SR-71 pilots coming to Kansas Cosmosphere
Admirers of the SR-71 Blackbird spyplane on display at the Kansas Cosmosphere in Hutchinson can meet some of the men who flew it.
Close to 20 former SR-71 pilots will be at the Cosmosphere this Friday and Saturday for a series of events, including interactive displays and a live symposium.
Air Force Col. Jim Shelton amassed about 911 flight hours in the world's fastest spyplane between 1968 and 1974. He said the photographs he took were invaluable to the intelligence community. In one mission over Egypt during the Yom Kippur War in 1963, the Blackbird helped in keeping the Israelis honest about their movements.
"The president contacted Golda Mair and told her that she was farther into Egypt than she had been telling people," Shelton said. "And of course, she wanted to know how, he said well, we have photographic proof of where the battle line is."
Shelton said he felt safe flying the SR-71, even over hostile territory. The plane's altitude of 82,000 feet and top speed of more than 35 miles per second made it nearly impossible to shoot down.
"After a while, the North Vietnamese quit firing because it was a waste of their missiles," Shelton said.
Blackbirds flew missions for more than four decades, beginning in 1964. None was ever shot down.
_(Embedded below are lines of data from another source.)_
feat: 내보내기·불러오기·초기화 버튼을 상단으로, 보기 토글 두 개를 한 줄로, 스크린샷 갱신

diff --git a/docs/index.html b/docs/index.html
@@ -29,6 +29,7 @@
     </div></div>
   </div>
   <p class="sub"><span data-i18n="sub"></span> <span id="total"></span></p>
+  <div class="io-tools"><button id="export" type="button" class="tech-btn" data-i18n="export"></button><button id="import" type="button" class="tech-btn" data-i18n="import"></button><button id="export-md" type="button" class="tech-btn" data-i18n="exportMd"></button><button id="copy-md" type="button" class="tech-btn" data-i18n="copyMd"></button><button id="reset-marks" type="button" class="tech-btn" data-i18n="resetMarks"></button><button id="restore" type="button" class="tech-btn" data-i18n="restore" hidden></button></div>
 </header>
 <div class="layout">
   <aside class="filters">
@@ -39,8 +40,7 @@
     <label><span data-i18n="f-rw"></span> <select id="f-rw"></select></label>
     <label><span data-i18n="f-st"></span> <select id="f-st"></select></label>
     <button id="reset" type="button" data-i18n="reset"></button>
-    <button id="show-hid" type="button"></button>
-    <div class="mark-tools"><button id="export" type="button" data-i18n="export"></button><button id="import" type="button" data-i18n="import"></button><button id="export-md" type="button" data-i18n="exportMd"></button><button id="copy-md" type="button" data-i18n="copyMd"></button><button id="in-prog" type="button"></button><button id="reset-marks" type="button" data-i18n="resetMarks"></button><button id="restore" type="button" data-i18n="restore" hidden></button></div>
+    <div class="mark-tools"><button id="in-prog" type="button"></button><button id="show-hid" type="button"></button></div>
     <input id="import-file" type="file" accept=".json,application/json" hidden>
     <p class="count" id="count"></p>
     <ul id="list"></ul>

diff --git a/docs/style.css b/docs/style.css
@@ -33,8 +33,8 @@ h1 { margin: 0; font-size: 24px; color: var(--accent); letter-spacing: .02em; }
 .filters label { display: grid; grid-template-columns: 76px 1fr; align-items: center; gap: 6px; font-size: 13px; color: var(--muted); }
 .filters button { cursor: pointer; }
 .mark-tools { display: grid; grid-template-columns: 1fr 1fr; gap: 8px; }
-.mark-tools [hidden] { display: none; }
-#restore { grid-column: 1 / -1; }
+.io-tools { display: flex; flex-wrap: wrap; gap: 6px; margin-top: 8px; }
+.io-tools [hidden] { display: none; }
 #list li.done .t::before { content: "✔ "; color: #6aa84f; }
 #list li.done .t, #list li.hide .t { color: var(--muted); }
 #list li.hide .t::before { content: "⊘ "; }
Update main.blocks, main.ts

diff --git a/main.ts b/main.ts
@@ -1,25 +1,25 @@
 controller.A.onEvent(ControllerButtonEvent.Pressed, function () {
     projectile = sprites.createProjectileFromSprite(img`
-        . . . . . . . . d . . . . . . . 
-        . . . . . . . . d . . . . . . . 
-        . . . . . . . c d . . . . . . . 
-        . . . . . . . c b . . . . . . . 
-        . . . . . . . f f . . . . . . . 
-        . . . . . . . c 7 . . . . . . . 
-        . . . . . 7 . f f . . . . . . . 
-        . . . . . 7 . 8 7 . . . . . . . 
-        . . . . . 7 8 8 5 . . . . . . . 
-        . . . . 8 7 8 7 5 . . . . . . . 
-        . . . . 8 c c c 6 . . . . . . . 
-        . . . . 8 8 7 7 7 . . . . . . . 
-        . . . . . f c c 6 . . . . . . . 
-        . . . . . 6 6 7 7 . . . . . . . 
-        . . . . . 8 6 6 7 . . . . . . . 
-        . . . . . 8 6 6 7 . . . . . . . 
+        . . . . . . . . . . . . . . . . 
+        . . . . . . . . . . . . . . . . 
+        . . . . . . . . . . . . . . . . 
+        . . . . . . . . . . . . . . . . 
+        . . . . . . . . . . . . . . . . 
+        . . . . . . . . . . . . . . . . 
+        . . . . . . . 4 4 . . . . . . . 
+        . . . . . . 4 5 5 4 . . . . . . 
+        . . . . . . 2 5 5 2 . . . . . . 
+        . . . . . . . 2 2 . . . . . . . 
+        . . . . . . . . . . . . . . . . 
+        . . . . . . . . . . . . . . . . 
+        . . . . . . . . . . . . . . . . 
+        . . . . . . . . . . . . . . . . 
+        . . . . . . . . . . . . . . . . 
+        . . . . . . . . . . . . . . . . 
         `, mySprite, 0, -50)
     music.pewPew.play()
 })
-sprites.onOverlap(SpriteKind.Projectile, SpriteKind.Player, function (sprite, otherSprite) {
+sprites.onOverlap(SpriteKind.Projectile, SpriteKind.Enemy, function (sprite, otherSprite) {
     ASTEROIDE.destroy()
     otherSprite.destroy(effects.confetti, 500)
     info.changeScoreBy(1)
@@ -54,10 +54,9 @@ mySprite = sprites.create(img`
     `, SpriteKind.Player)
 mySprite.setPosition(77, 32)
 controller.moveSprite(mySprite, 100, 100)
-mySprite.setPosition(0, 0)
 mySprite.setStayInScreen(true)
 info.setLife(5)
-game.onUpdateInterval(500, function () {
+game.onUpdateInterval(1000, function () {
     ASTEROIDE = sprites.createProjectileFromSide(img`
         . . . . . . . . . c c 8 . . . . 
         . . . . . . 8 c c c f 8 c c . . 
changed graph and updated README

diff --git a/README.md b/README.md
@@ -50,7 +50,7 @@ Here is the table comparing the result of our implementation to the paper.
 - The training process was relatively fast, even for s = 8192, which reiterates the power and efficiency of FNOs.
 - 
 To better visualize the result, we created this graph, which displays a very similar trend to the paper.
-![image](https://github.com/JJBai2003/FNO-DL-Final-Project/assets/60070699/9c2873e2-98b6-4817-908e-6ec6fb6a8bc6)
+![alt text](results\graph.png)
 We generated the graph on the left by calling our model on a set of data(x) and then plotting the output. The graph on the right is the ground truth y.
On Friday from 9 a.m. to 12:30 p.m. pilots and crew will interact with more than 300 children from Allen STEM Magnet School and Farris Elementary School in Hutchinson.
The event is underwritten, in part, by the Kansas Air National Guard.